Mike Jumper: I understand the surgical technique for implanting the Argus II involves a pars plana approach similar to scleral buckling with vitrectomy. Could you elaborate?

‘Every upgrade needs to be approved by the FDA. Even software has to go through a verification and validation process.’

Mark Humayun: Most of the steps and procedures of Argus II implantation are familiar to vitreoretinal surgeons. However, some parts are new, and the combination of surgical steps is unique and somewhat complex. We’re very familiar with isolating the muscles, doing conjunctival peritomy, and putting scleral buckles underneath muscles and around the eye.

‘Most of the steps and procedures of Argus II implantation are familiar to vitreoretinal surgeons.’

There is a small electronics package and antenna that are all put around the eye underneath the muscles much like a scleral buckle is, so vitreoretinal surgeons feel very comfortable with that part of the procedure. However,  their location on the eye needs to be very precise, and you have to be much more careful not to damage the antenna and the electronics.  

After that is a pars plana vitrectomy. The next part is something new: we have to enlarge the sclerotomy, put the electrode array in, and then close the sclerotomy around the cable. Although the incision in the sclera is large to get the electrode array in—closer to 5 mm—you can close it all down to sub-2 mm. The next step is to tack the electrode array, centered on the macula, to the retina.

‘Putting in an electrode array through the sclera and then being able to tack it involve new techniques that retina surgeons can readily and easily learn.’

So the last 2 steps of putting in an electrode array through the sclera and then being able to tack it involve new techniques that retina surgeons can readily and easily learn. And you end the procedure by closing the remaining sclerotomies and then closing the conjunctiva and tenons over the electronics and scleral buckle.  

This is a 19/20-gauge procedure because the sclerotomy for the tack insertion is 19-gauge, and the infusion has to be able to keep up with the enlarged sclerotomy to introduce the electrode array.

It’s good to have robust infusion too if you need it. Most people are worried about getting a hemorrhage through the choroid when you tack it, and we just haven’t seen that at all. Maybe it’s because of the anatomy of the choroid in RP patients.  

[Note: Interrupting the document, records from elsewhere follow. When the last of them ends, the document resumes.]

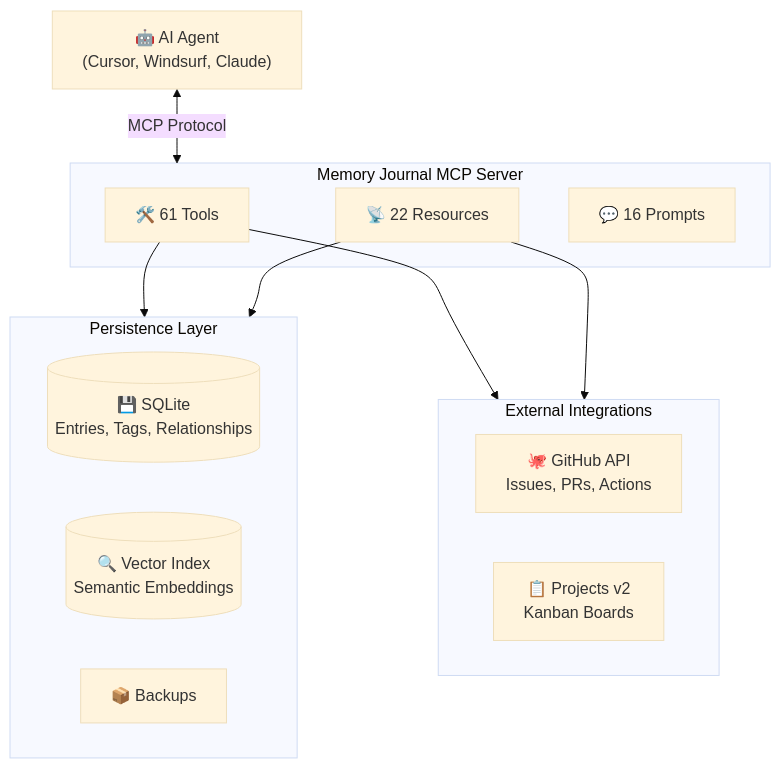
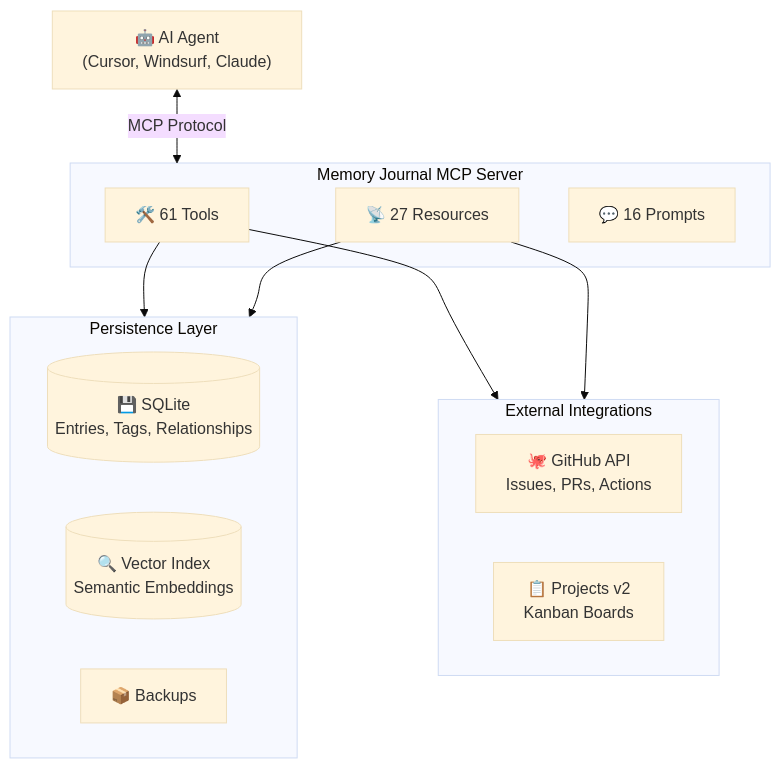
One commit to neverinfamous/memory-journal-mcp changed the second of 2 diagrams in README.md. Above: the diagram before and after it, drawn with Mermaid (base theme). The commit also changed other lines of this file and 20 other files, not shown here.

````diff
--- a/README.md
+++ b/README.md
@@ -567,27 +569,27 @@
 ```mermaid
 flowchart TB
     AI["🤖 AI Agent<br/>(Cursor, Windsurf, Claude)"]
 
     subgraph MCP["Memory Journal MCP Server"]
         Tools["🛠️ 61 Tools"]
-        Resources["📡 22 Resources"]
+        Resources["📡 27 Resources"]
         Prompts["💬 16 Prompts"]
     end
 
     subgraph Storage["Persistence Layer"]
         SQLite[("💾 SQLite<br/>Entries, Tags, Relationships")]
         Vector[("🔍 Vector Index<br/>Semantic Embeddings")]
         Backups["📦 Backups"]
     end
 
     subgraph External["External Integrations"]
         GitHub["🐙 GitHub API<br/>Issues, PRs, Actions"]
         Kanban["📋 Projects v2<br/>Kanban Boards"]
     end
 
     AI <-->|"MCP Protocol"| MCP
     Tools --> Storage
     Tools --> External
     Resources --> Storage
     Resources --> External
 ```
````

From there, the critical step is to take the time to tack and make sure the array is very flat on the retina. If it’s not and you force the tack to flatten the electrode array, over time that electrode array will work against the tack and you will get lift-off of electrode. 

Tacking is the most critical step—you have to make sure the electrode arrays are flat and where you want them to be in the macular area, and then tack, and not use the tack to force the array into a place where it doesn’t want to be.

‘The critical step is to take the time to tack and make sure the array is very flat on the retina …’

Mike Jumper: You have intraoperative OCT. Is that something you use to ensure that you don’t have too much pressure?

Mark Humayun: I think the best way to tell that is if you get folding in the retina. So I really look for that. If you push it too hard, you get retinal folds around the edge of the array—then you just pull back on the tack a bit. But we spend a lot of time with any starting surgeons to be sure they understand the tacking.  

Mike Jumper: For an experienced surgeon, is this a 2-hour procedure? 

Mark Humayun:  Yes. After a few procedures, I can complete one in just under 2 hours. For the first operation, I would obviously allow more time. The surgeons implanting in Europe commercially are doing it in around 2½ to 3 hours. 

Mike Jumper: Before you put the tacks in, you’re closing down around the electrode array; you’re closing that 5 mm incision down to about 1.8 or 2 mm before you start to tack?   

Mark Humayun: Yes. You have to suture the sclerotomies so there is no leakage—ie, the eye is watertight. Otherwise, the tack just won’t go through a soft eye wall. 

Mike Jumper: Right, and then you’re not using any Tutoplast® or Vasculera™ over the array? 

Mark Humayun: Thanks for bringing that up. Actually, we use a thin layer of pericardium over the cable of the electrode array where it comes out of the sclerotomy into the electronic can.

Mike Jumper: Where will the training for this new technique be available? 

Mark Humayun: We have developed a training program which is available from Second Sight, and they also have a mock surgery setup. Typically, the training is done at the implanting center the day prior to the first case—and it takes about 1 to 2 hours.

Figure 3: The Argus II’s 60-electrode array is inserted through the sclera and is tacked to the retina.

 

 

 

 

 

 

 

 

 

 

Mike Jumper: Is this something that might be offered in a wet lab, say, at the ASRS meeting? 

Mark Humayun: It’s possible. The concern is, I think everybody wants to put these implants in; I’ve already had a lot of requests. But as mentioned, initially Argus II will be available at only a limited number of centers of excellence, so it doesn’t make sense to have a big wet lab and have everybody train up on it. For now, I think it’s wiser to focus on the centers that will offer Argus II in 2013 and get them up to speed.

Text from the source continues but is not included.